● **Exercise directions**:
Look through the lines below for the word "Also", and copy every line that has it.
....
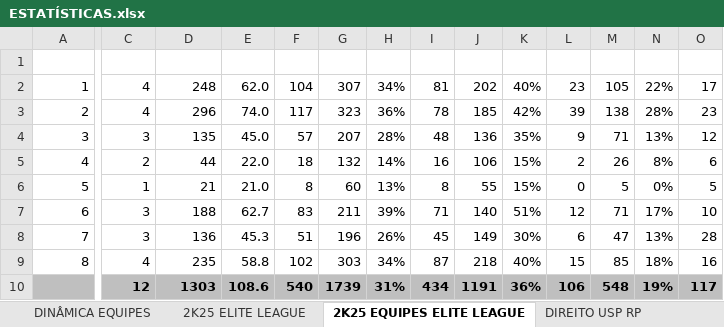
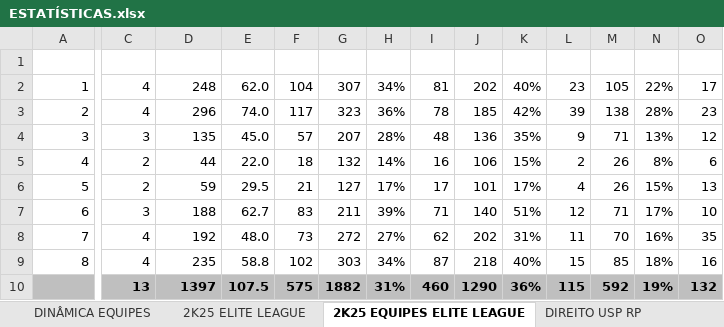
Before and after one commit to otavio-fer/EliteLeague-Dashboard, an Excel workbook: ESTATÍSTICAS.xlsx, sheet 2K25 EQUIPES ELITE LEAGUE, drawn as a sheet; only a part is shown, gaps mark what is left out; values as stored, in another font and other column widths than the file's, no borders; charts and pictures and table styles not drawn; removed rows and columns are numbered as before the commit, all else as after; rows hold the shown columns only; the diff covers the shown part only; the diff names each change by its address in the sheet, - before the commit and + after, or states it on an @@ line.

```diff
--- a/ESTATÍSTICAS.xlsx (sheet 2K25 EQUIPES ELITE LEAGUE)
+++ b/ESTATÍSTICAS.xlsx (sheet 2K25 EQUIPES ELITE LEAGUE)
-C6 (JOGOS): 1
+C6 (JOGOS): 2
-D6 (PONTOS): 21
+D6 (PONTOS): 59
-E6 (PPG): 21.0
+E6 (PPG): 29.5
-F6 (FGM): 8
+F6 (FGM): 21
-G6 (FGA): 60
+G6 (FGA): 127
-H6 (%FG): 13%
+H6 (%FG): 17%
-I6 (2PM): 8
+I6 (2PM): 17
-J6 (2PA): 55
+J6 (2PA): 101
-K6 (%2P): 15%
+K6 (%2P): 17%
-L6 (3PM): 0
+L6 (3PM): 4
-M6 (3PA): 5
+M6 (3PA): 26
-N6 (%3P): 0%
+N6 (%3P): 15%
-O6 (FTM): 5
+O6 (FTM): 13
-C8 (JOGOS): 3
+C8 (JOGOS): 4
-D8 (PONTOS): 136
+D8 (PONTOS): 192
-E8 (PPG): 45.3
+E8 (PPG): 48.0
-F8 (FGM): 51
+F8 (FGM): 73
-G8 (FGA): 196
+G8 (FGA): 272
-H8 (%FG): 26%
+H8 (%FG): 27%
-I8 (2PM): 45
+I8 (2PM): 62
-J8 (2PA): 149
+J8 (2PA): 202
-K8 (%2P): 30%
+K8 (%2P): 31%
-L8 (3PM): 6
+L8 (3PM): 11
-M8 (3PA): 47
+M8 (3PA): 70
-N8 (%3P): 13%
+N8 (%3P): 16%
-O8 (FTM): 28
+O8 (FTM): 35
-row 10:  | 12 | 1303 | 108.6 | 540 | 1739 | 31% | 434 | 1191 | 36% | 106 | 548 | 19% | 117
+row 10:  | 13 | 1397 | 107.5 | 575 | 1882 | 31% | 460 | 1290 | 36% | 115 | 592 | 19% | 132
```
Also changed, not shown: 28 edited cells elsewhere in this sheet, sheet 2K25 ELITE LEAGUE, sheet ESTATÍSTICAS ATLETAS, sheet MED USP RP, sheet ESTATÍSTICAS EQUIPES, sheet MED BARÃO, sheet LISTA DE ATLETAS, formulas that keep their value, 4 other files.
....
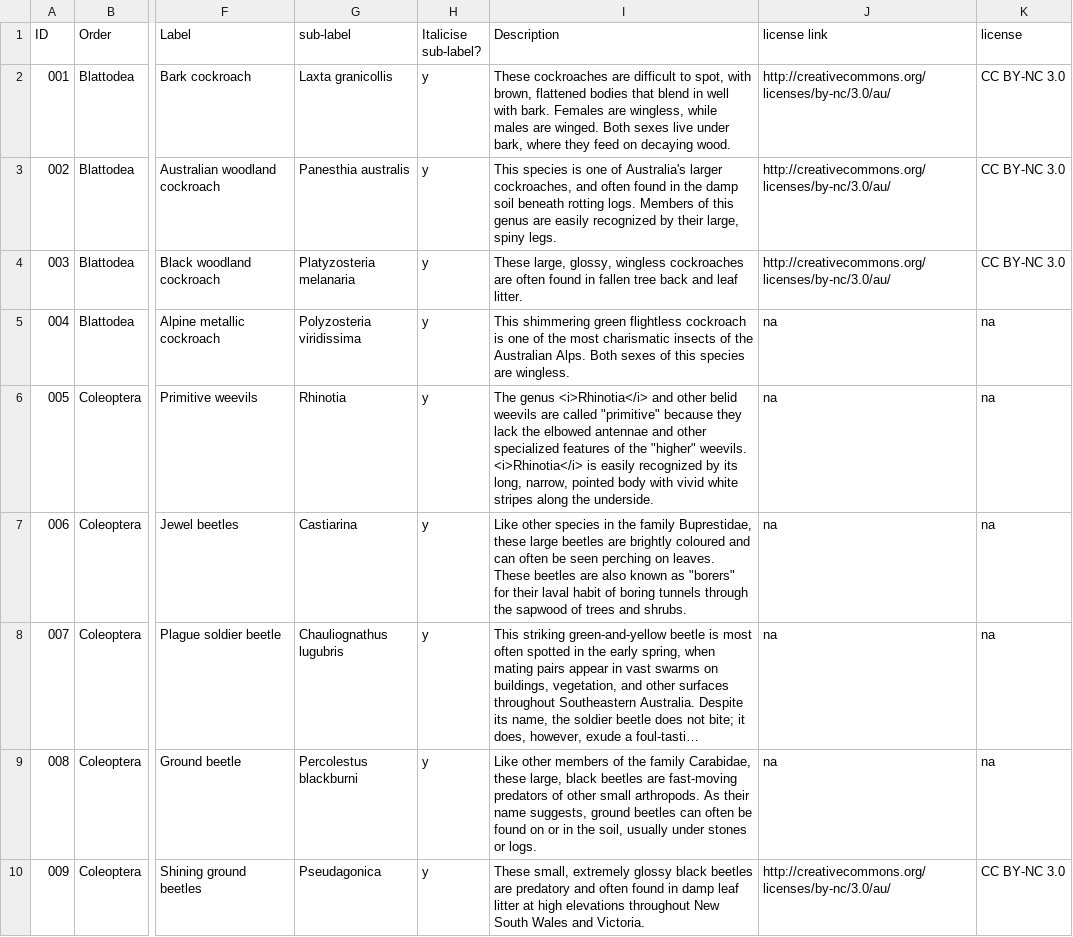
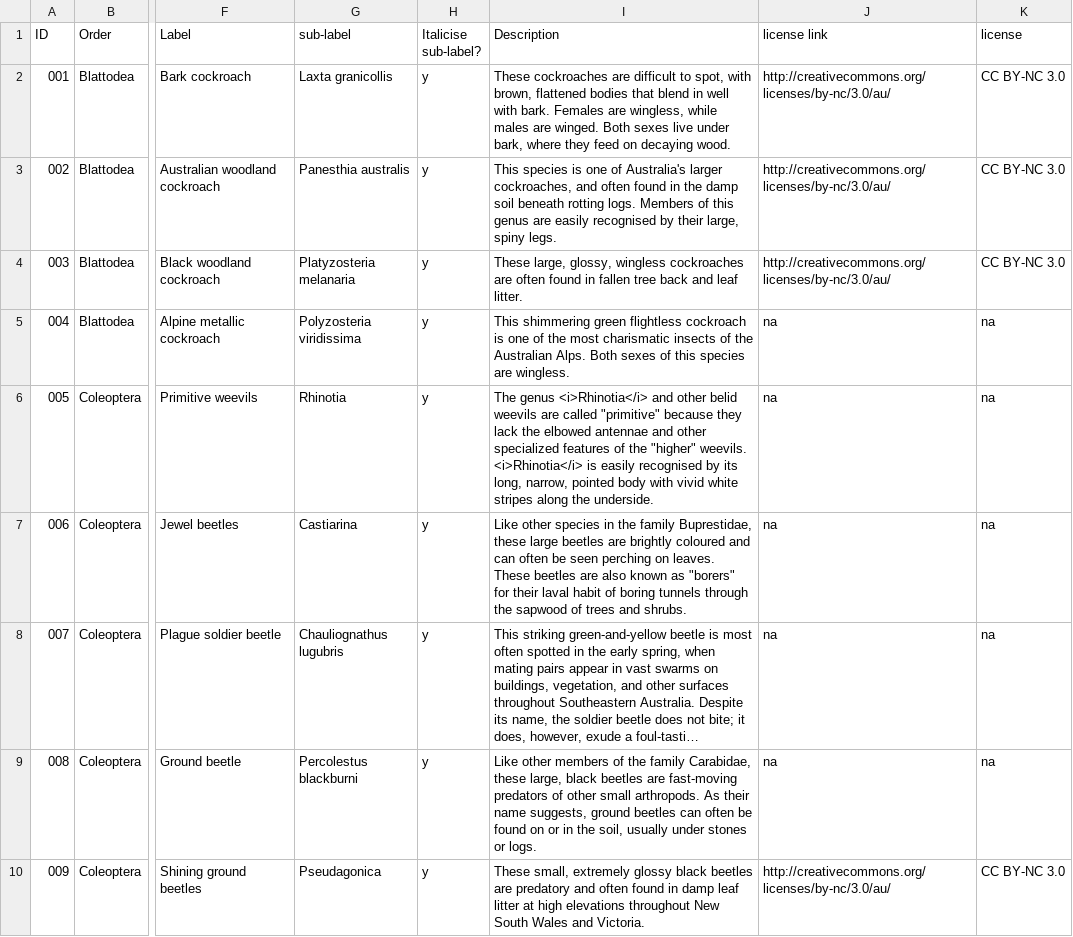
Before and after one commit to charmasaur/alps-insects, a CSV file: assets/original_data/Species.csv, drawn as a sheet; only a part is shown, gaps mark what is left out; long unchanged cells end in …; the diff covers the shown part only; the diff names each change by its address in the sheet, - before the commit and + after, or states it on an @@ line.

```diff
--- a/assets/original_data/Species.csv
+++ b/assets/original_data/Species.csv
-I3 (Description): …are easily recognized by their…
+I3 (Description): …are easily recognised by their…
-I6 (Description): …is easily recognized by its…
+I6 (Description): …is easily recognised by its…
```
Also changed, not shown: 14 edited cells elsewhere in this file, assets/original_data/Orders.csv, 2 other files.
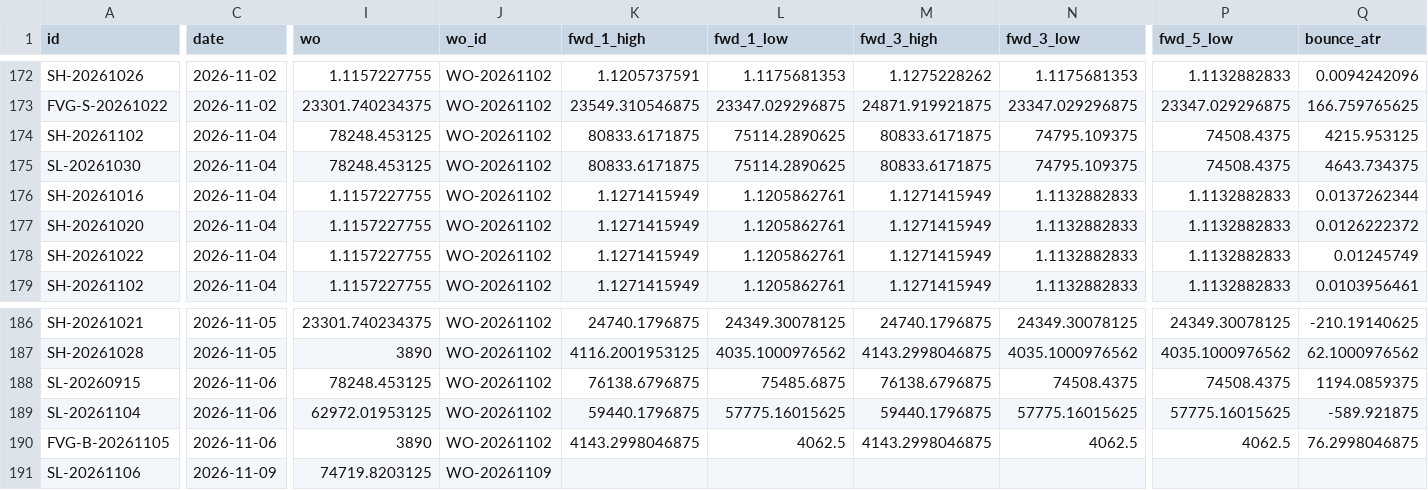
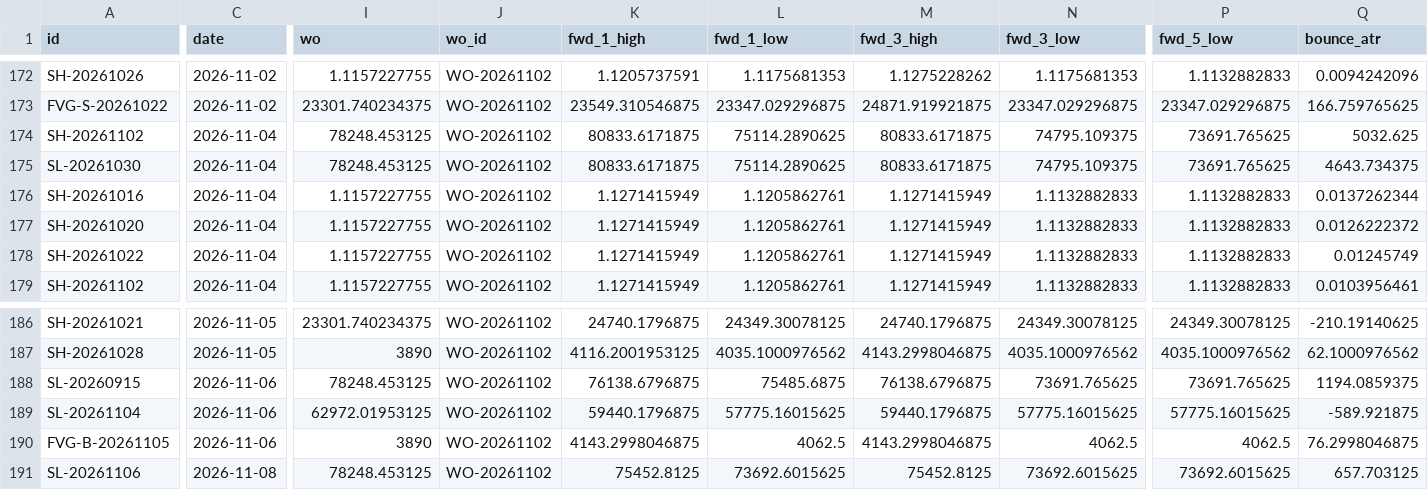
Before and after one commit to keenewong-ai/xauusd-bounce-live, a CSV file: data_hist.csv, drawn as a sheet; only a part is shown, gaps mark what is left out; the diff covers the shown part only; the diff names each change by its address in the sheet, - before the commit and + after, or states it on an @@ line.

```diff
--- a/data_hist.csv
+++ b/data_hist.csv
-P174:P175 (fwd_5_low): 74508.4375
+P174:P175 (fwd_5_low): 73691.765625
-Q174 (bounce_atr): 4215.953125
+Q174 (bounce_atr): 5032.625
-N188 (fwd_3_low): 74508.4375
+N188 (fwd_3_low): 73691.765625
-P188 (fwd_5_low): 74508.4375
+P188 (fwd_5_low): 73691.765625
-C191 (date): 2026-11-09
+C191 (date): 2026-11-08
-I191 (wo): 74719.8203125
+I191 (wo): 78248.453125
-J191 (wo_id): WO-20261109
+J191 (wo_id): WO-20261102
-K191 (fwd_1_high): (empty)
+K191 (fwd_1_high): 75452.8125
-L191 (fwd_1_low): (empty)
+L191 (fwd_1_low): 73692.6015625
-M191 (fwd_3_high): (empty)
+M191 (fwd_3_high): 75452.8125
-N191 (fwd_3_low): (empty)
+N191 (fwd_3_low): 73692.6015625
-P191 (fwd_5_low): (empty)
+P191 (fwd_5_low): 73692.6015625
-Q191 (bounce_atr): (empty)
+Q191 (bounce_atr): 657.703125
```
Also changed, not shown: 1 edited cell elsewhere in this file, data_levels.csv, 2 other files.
....
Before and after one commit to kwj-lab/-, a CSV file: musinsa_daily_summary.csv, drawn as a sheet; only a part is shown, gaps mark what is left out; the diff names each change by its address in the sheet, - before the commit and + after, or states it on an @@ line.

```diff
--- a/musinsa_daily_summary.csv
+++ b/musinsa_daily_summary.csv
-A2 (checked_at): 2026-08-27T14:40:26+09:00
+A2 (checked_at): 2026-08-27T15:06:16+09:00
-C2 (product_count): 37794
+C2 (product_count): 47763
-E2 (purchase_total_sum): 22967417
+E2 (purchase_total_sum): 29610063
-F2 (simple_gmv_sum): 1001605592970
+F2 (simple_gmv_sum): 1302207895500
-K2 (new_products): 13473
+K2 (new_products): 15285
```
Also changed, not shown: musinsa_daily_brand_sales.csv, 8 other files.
....
● **Finished task**:
Also changed, not shown: 28 edited cells elsewhere in this sheet, sheet 2K25 ELITE LEAGUE, sheet ESTATÍSTICAS ATLETAS, sheet MED USP RP, sheet ESTATÍSTICAS EQUIPES, sheet MED BARÃO, sheet LISTA DE ATLETAS, formulas that keep their value, 4 other files.
Also changed, not shown: 14 edited cells elsewhere in this file, assets/original_data/Orders.csv, 2 other files.
Also changed, not shown: 1 edited cell elsewhere in this file, data_levels.csv, 2 other files.
Also changed, not shown: musinsa_daily_brand_sales.csv, 8 other files.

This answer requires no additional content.